If we look into the past, we can see that the operations aimed at the Palestinian Islamist militant group Hamas caused huge loss of lives and property of Palestinian civilians. Take the example of “Operation Cast Lead” in 2008. During this operation, 300 civilians including men, women and children died. In addition, hospitals, schools and even mosques were destroyed.
Amnesty International termed Israel's atrocity as war crime. The goal of this all-out aggression was to take revenge on Hamas which, according to Israel, was able to shoot rockets into the Jewish state. In this scenario, it should be noted that the rocket named “Qasas,” which is alleged to be used against Israel, is nothing in front of Israeli rockets.
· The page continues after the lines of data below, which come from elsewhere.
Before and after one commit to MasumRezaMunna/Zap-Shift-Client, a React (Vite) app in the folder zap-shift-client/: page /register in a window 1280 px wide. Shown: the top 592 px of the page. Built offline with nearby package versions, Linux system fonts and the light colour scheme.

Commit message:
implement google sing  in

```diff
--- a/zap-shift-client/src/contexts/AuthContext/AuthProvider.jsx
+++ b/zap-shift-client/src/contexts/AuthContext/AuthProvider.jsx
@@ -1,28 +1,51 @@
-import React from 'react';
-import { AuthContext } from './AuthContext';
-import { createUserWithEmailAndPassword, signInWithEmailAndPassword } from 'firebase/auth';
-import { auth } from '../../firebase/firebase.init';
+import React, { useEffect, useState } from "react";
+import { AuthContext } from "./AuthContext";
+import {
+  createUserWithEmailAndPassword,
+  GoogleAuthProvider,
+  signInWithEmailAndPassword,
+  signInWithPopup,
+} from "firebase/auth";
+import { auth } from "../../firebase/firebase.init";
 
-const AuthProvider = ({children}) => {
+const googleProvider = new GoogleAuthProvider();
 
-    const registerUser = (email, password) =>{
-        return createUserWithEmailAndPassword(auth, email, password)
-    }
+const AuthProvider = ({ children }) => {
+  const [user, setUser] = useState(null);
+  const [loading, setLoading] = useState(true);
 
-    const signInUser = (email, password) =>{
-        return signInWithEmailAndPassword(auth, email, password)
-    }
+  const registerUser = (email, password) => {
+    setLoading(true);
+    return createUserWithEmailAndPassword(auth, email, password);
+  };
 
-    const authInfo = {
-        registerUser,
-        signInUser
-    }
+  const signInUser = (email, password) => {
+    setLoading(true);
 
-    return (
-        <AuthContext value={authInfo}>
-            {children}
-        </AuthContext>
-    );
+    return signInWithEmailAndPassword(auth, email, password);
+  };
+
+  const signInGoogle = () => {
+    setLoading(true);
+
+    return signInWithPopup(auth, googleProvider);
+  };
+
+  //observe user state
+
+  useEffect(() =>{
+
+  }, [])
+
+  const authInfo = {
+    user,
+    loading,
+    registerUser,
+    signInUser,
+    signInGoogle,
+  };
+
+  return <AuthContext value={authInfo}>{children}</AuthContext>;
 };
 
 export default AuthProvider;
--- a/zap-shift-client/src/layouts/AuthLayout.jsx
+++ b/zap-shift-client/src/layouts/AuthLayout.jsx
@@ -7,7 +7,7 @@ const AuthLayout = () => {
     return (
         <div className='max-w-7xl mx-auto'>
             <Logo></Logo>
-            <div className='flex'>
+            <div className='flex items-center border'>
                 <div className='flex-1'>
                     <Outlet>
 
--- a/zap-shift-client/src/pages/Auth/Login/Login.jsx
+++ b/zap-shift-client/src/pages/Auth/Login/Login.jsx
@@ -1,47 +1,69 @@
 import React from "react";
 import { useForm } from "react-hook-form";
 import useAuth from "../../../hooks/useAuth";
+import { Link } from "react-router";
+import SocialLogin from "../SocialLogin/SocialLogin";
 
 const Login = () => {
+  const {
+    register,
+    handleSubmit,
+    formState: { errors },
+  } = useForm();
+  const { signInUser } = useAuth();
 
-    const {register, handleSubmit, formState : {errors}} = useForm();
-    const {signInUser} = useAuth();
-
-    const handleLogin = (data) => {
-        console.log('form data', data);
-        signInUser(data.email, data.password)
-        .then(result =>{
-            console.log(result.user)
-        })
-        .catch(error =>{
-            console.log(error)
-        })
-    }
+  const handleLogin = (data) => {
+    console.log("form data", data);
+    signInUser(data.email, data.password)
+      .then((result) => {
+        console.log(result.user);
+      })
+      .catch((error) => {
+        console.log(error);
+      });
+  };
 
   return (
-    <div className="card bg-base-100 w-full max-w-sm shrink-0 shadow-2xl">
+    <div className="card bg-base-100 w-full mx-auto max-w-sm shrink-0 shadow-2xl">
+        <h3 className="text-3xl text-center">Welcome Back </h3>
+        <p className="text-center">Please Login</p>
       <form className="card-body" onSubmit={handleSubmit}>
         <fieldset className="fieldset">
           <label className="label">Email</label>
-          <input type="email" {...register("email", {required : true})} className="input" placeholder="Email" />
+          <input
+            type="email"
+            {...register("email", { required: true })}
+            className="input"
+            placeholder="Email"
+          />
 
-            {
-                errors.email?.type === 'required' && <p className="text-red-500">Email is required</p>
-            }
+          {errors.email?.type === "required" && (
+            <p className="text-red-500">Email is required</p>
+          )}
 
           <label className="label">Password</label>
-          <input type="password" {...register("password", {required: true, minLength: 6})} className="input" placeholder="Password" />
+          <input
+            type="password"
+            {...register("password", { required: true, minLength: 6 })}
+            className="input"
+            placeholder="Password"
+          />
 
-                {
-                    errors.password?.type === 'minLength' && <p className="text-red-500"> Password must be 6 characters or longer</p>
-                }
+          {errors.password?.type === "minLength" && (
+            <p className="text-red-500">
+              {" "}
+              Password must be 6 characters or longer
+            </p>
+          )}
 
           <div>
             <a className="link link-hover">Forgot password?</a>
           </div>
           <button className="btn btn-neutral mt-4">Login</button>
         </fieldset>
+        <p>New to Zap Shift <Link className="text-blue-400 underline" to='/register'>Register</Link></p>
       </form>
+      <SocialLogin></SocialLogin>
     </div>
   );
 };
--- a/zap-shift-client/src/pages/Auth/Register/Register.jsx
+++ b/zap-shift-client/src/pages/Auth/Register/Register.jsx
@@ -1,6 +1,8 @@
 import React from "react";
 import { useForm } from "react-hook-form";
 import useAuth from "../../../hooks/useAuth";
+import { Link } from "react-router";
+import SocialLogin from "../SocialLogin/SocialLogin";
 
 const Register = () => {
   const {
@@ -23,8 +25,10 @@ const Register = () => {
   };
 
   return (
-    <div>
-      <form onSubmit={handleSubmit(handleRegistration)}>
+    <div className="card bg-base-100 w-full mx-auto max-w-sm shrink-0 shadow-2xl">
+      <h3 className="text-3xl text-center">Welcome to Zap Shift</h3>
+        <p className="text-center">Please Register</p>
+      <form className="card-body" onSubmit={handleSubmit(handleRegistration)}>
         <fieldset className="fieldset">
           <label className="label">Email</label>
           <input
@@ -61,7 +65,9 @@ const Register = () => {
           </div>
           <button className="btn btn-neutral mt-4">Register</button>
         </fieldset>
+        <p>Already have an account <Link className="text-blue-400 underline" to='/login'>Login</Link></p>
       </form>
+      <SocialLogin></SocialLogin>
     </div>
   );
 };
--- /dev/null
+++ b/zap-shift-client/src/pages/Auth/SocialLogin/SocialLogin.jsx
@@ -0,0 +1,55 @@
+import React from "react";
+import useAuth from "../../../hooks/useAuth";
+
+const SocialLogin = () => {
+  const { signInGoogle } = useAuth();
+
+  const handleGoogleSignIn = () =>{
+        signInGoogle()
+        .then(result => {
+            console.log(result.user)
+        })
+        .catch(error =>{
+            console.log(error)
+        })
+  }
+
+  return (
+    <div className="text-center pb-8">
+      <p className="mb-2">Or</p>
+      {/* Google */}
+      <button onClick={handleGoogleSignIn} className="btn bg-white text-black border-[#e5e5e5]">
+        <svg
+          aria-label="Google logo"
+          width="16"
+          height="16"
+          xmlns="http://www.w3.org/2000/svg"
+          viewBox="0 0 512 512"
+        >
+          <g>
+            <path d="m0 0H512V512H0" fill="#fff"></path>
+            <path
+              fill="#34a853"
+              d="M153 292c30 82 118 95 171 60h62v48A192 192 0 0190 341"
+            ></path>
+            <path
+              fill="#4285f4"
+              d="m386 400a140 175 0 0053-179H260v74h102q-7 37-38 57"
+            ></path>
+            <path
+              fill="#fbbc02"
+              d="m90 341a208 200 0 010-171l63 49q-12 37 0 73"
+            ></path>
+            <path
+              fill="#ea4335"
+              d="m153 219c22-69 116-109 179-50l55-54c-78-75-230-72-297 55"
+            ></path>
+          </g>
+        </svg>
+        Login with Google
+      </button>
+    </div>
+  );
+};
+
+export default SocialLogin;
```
In this way, Israel always seeks to take extreme kind of revenge against Palestine.
The unresolved Middle East problem shows that Israeli Prime Minister Benjamin Netanyahu and his right-wing coalition have never believed in -- or sought to establish -- a viable two-state solution. Their sole interest continues to be consolidation of Israeli occupation of the West Bank and East Jerusalem while maintaining the siege on Gaza. For Netanyahu, it is far easier to attack Gaza -- in the name of fighting Hamas -- than it is to sign a peace agreement with moderates such as Palestinian Authority President Mahmoud Abbas.
It is pertinent to say that the aforementioned issues along with support of the US for Israel in all its atrocities indicate the mismatch between the declaratory posture of Israel in bombarding Gaza and the reality. It is also ironic that the United Nations has failed to stop the atrocities. The Security Council, once again, failed to uphold its Charter duties and implement its resolutions regarding the Palestinian-Israeli conflict. The Council's failure to adopt a resolution condemning Israeli military aggression in Gaza and the protection of the Palestinian people is clear.
It is very unfortunate that the civilised nations of the world are reluctant to take a firm stance against the brutality committed by Israel. There are many ways to face Hamas. But the way Israel has adopted clearly shows that destroying Hamas is not its only intention. Israel's action is definitely a violation of human rights and a war crime. Thus, it is the duty of the international community, which always raises its voice against human rights violations around the world, to stop the world's worst crimes.
Farhana Syead is MSS student at the Department of International Relations, University of Dhaka.